Every line below containing the word "width" should be found and copied.

Saved entries
►

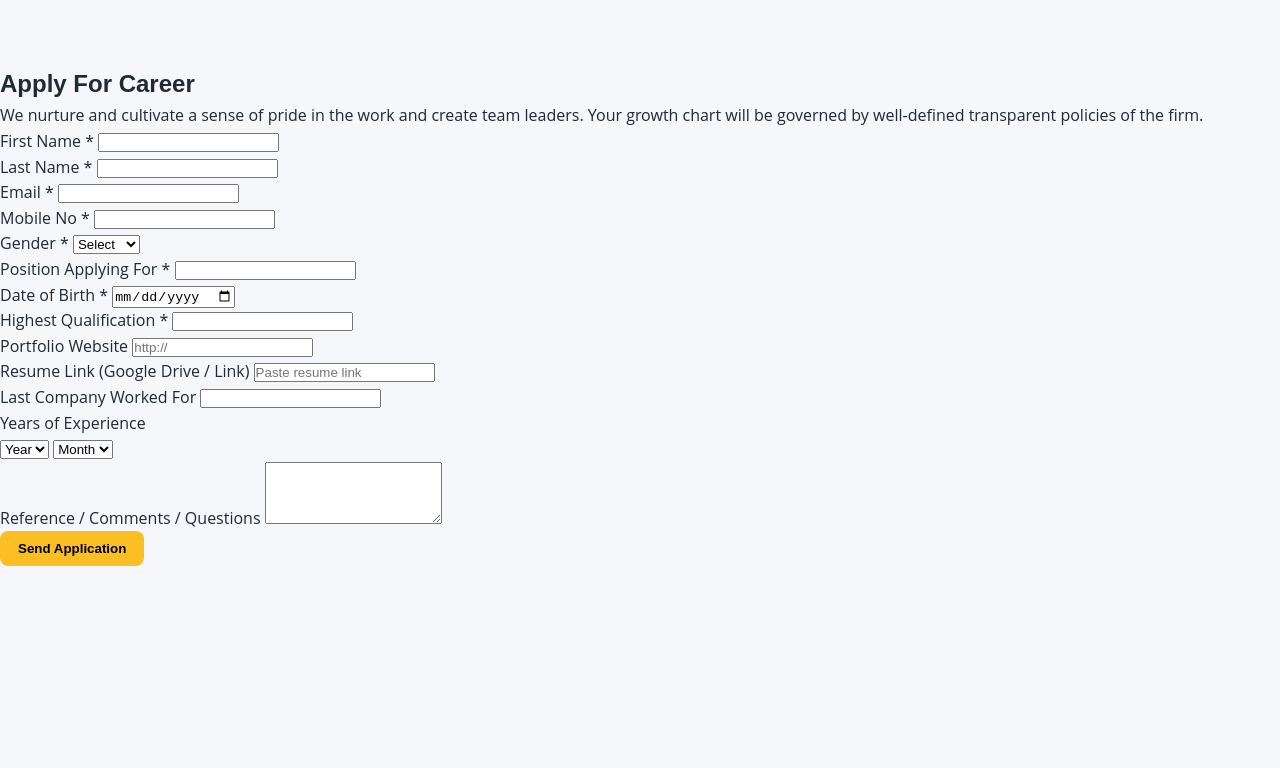
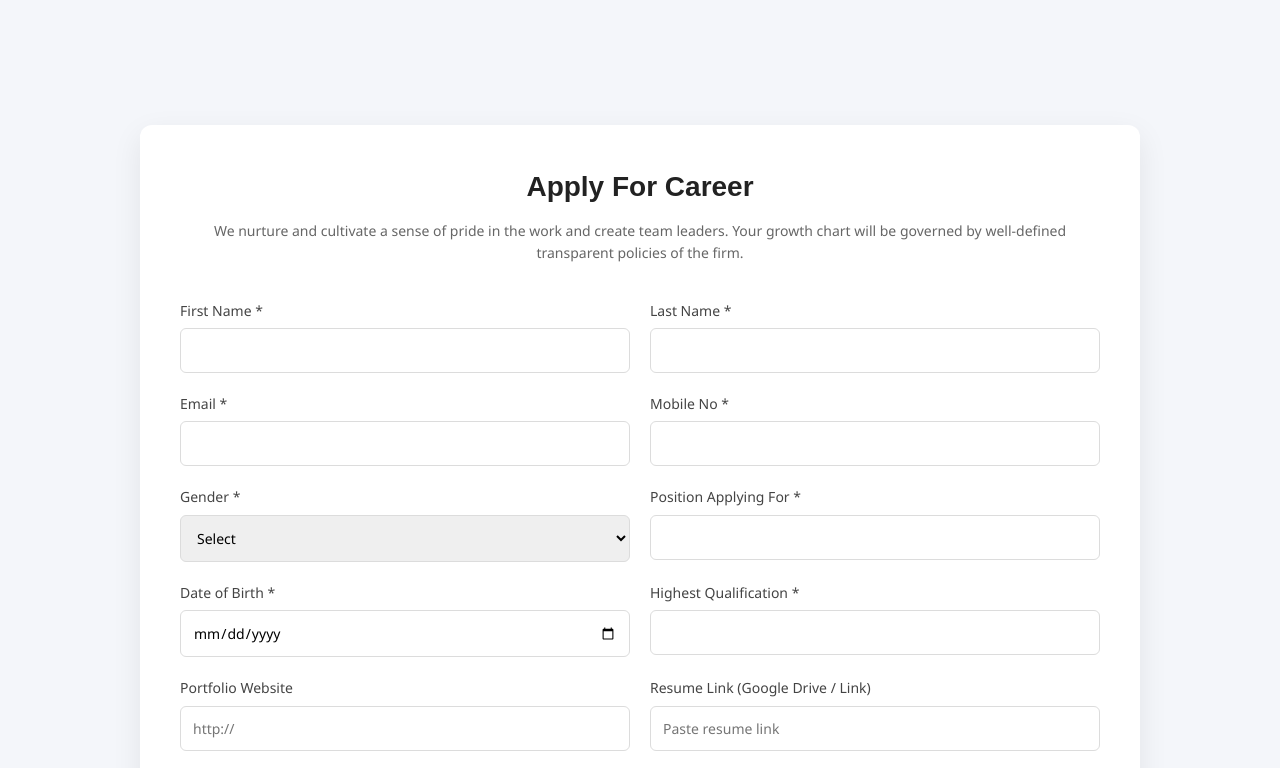
Before and after one commit to thatpythonguy2374-png/perfect_accounting, a website: page careers.html in a window 1280 px wide. Shown: the top 768 px of the page. Drawn offline with nearby package versions, Linux system fonts and the light colour scheme.

Commit message:
Update style1.css

```diff
--- a/style1.css
+++ b/style1.css
@@ -182,16 +182,19 @@ display:block;
 ================================ */
 
 .btn-primary{
-    background:#fbbf24;
-    border:none;
-    padding:10px 18px;
-    border-radius:8px;
-    font-weight:600;
-    cursor:pointer;
-    color:black !important;
-    text-decoration:none;
+background:#fbbf24;
+color:#000 !important;
+padding:10px 18px;
+border: none;
+border-radius:10px;
+font-weight:600;
+text-decoration:none;
+display:inline-flex;
+align-items:center;
+justify-content:center;
+white-space:nowrap;
+transition:0.25s ease;
 }
-
 .btn-primary:active,.btn:active{
     transform: scale(0.96);
 }
@@ -546,6 +549,143 @@ hr{
     transform: translateX(8px);  /* slides right */
 }
 
+*{
+margin:0;
+padding:0;
+box-sizing:border-box;
+font-family:Segoe UI, Arial, sans-serif;
+}
+
+body{
+background:#f4f6fa;
+}
+
+/* Section */
+
+.career-section{
+padding:60px 20px;
+display:flex;
+justify-content:center;
+}
+
+/* Container */
+
+.career-container{
+max-width:1000px;
+width:100%;
+background:#fff;
+padding:40px;
+border-radius:12px;
+box-shadow:0 10px 30px rgba(0,0,0,0.08);
+}
+
+/* Title */
+
+.career-title{
+text-align:center;
+font-size:28px;
+margin-bottom:10px;
+color:#222;
+}
+
+.career-subtitle{
+text-align:center;
+font-size:14px;
+color:#666;
+margin-bottom:35px;
+line-height:1.6;
+}
+
+/* Grid */
+
+.form-grid{
+display:grid;
+grid-template-columns:1fr 1fr;
+gap:20px;
+}
+
+/* Inputs */
+
+.form-group{
+display:flex;
+flex-direction:column;
+}
+
+.form-group label{
+font-size:14px;
+margin-bottom:6px;
+color:#444;
+}
+
+.form-group input,
+.form-group select,
+.form-group textarea{
+padding:12px;
+border:1px solid #dcdcdc;
+border-radius:6px;
+font-size:14px;
+transition:0.2s;
+}
+
+/* Focus */
+
+.form-group input:focus,
+.form-group select:focus,
+.form-group textarea:focus{
+border-color:#ffb400;
+outline:none;
+}
+
+/* Experience row */
+
+.experience-select{
+display:flex;
+gap:10px;
+}
+
+/* Full width */
+
+.full-width{
+margin-top:20px;
+}
+
+/* Submit */
+
+.submit-area{
+text-align:center;
+margin-top:30px;
+}
+
+.submit-btn{
+background:#f4b400;
+color:#000;
+border:none;
+padding:12px 35px;
+font-size:16px;
+border-radius:8px;
+cursor:pointer;
+font-weight:600;
+transition:0.2s;
+}
+
+.submit-btn:hover{
+background:#e3a600;
+}
+
+/* Mobile */
+
+@media(max-width:768px){
+
+.form-grid{
+grid-template-columns:1fr;
+}
+
+.career-container{
+padding:25px;
+}
+
+}
+
 
 
 /* ================================
@@ -581,11 +721,6 @@ margin:0 8px;
 font-size:14px;
 }
 
-.btn-primary{
-padding:8px 14px;
-font-size:14px;
-white-space:nowrap;
-}
 
 }
 
```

◄

■ **The answer**
+max-width:1000px;
+width:100%;
+/* Full width */
+.full-width{
+@media(max-width:768px){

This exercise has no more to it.